(Problem requirements) Locate the string "title" in the records below. Copy every line where it occurs.

(Provided data)
◆ ◆ ◆ ◆

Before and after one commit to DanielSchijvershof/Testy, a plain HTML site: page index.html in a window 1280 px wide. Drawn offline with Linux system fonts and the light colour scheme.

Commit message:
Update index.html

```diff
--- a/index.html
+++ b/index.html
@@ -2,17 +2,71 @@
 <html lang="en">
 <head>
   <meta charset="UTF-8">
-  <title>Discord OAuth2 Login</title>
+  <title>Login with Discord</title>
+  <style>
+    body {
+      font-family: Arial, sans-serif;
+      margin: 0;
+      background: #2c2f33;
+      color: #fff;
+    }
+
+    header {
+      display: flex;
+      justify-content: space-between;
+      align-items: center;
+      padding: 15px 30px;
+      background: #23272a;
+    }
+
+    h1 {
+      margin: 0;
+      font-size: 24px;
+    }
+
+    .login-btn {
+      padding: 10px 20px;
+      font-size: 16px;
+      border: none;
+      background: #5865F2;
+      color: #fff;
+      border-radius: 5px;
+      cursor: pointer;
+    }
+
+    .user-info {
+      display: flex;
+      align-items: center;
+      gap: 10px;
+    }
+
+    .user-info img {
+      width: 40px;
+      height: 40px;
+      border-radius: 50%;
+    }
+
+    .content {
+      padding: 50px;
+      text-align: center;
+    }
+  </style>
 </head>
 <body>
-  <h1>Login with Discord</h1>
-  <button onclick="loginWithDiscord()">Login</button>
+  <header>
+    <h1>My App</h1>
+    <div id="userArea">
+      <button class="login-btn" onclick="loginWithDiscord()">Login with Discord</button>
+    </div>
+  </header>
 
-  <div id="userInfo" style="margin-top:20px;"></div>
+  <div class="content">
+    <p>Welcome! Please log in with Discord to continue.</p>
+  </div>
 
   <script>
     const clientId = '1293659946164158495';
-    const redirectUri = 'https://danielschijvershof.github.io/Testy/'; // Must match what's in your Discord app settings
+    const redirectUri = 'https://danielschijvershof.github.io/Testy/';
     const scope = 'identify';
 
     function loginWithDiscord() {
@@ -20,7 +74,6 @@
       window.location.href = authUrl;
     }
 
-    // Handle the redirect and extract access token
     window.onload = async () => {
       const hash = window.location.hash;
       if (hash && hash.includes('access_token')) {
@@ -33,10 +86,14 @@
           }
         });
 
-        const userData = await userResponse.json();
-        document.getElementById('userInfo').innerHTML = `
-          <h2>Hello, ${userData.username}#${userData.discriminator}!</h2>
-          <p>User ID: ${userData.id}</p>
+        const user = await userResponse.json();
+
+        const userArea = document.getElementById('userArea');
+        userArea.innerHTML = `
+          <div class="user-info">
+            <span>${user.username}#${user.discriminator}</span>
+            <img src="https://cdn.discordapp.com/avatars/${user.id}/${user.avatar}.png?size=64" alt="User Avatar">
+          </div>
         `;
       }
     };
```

◆ ◆ ◆ ◆

(Response to this exercise)
-  <title>Discord OAuth2 Login</title>
+  <title>Login with Discord</title>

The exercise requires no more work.